Most people do this Module entirely online and there are occasional Zoom sessions for open Q&A sessions usually timed to coincide with when you would likely have explored the guidance for the next section. You are heavily encouraged to send in draft versions of your assignment at five stages for feedback from a tutor.

Module Three course design option or management ?

Module three course design

You identify what a group of learners need and design a course to meet those needs.

You must have access to a group. You don’t have to be teaching them, though you will need to collect data from them, so it is easier if you are.
You choose a specialism from a list (which includes things like EAP, business English, teaching monolingual classes and young learners) and read and write about that specialism
You work with a group that fits with that specialism and do a needs analysis to establish priorities for about 20 hours of a course (which might be standalone or 20 hours of a longer course).
You set goals for the course based on the priorities you have identified and design a course which should allow them to meet those goals.
You devise assessment tools that will help you establish whether the course has met its aims and also show how you will evaluate it.
You read about your specialism, but also about:

  • needs analysis

  • course design

  • assessment

If you are not sure about whether you would enjoy this option or not, try reading
Graves 2000 Designing Language Courses Heinle and/or Richards 2001
Curriculum Development in Language Teaching CUP

Module Three management option

You identify a need in a language teaching organisation (LTO) and plan a change that would meet that need.

You must be able to access some organisational information (about staff or customers or things such as marketing). You don't have to be a 'manager'.
You choose a specialism from one of four management areas (academic management, human resource management, customer service, and marketing) and read and write about that specialism.
You focus on an aspect of the LTO and use situation analysis tools to identify key priorities for improvement in this aspect of the LTO.
You set out a change proposal to address a point for improvement. It will have aims and objectives that fit with the strategic goals of the LTO.
You show how the change will be put into practice, how the change process will be managed and how you will evaluate outcomes.
You read about your specialism, but also about

  • management data analysis

  • strategic management & organisational improvement

  • change management

  • project management

If you are not sure about whether you would enjoy this option or not, try reading
White, Hockley, Jansen & Laughner 2008
From Teacher to Manager CUP and/or Robbins & Judge 2010 Organizational BehaviourHarlow, Pearson.

Both courses run as a part time option each autumn and spring with December and June submission in mind. You don't have to pass other Modules to apply.
There are no face to face sessions for ELTM, only for the course design option. It is possible to attend a F2F version of the course design option in the summer (as part of the intensive courses), though you will go on to do the actual work over the following months.
See dates of upcoming courses and apply

Will the course I apply for definitely open?

Yes. We run all the courses that we schedule, regardless of the number of participants.
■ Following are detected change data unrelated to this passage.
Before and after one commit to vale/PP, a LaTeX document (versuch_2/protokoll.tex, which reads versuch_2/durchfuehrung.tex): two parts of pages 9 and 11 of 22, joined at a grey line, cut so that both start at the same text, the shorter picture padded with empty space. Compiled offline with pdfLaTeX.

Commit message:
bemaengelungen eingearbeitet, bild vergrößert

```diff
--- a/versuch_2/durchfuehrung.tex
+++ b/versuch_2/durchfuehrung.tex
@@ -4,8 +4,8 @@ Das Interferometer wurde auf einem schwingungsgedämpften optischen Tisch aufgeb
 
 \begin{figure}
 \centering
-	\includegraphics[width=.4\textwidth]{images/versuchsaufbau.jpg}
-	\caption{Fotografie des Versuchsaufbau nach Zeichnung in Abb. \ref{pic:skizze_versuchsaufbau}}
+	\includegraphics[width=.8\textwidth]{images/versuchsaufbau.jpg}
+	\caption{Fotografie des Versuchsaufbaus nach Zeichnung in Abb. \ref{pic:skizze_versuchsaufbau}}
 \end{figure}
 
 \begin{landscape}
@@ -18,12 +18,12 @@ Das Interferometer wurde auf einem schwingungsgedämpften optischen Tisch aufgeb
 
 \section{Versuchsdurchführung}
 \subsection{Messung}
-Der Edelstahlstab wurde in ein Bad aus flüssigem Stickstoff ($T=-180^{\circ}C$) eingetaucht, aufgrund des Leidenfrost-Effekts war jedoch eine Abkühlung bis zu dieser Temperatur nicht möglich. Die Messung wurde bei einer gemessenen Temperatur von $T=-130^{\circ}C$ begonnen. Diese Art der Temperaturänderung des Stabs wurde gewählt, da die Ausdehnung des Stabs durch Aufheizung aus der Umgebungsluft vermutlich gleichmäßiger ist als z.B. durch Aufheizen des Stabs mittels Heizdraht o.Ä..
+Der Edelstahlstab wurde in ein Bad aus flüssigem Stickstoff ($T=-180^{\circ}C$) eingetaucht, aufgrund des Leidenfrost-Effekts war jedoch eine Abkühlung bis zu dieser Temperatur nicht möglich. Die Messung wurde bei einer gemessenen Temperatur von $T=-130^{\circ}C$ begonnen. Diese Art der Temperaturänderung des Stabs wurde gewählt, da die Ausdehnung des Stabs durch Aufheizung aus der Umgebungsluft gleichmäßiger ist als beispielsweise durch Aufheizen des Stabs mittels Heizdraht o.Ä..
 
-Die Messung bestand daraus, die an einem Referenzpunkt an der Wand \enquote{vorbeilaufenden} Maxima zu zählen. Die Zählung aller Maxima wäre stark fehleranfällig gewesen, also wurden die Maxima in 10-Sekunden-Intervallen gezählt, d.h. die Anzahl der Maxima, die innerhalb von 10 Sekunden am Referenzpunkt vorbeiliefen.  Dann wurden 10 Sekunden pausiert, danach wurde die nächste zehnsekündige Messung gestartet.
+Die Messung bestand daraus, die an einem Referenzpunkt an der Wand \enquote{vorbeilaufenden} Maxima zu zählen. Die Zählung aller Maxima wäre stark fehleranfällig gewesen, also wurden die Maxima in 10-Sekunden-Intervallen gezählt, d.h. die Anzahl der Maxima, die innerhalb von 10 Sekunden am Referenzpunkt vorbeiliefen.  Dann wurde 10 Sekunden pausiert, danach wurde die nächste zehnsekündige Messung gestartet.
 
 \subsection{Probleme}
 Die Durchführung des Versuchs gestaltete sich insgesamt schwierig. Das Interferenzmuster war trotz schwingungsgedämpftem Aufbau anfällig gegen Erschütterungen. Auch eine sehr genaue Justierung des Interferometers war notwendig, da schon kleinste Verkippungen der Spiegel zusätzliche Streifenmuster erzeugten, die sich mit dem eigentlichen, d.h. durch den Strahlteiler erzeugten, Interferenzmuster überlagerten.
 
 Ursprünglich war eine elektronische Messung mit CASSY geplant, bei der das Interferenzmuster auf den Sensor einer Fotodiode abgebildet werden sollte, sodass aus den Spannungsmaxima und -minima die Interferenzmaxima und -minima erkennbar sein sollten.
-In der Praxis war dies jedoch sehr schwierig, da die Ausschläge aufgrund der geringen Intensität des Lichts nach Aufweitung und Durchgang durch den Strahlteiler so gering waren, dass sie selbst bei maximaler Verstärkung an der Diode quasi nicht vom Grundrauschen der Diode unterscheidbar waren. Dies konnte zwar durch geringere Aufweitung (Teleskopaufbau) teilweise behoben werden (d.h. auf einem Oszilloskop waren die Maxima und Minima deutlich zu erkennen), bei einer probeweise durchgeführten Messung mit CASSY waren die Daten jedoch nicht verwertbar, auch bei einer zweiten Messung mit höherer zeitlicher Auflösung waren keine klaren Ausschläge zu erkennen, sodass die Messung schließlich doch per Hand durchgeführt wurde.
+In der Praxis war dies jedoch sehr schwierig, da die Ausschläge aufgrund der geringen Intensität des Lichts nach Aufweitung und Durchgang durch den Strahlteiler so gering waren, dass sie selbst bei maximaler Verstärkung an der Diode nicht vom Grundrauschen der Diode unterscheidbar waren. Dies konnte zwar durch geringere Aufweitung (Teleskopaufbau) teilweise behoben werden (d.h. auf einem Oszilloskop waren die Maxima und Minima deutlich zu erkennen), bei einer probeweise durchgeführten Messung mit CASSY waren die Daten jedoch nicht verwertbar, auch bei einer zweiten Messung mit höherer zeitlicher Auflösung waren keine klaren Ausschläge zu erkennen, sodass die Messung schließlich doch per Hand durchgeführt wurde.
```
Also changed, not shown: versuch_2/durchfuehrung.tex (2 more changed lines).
You can be assured that any course you apply for will run on the dates indicated (though under Covid restrictions some elements of Module Two have to change slightly sometimes).

Does ITI help with finding accommodation?

Some accommodation options are available through Mr Üner Suner ( for more detailed information).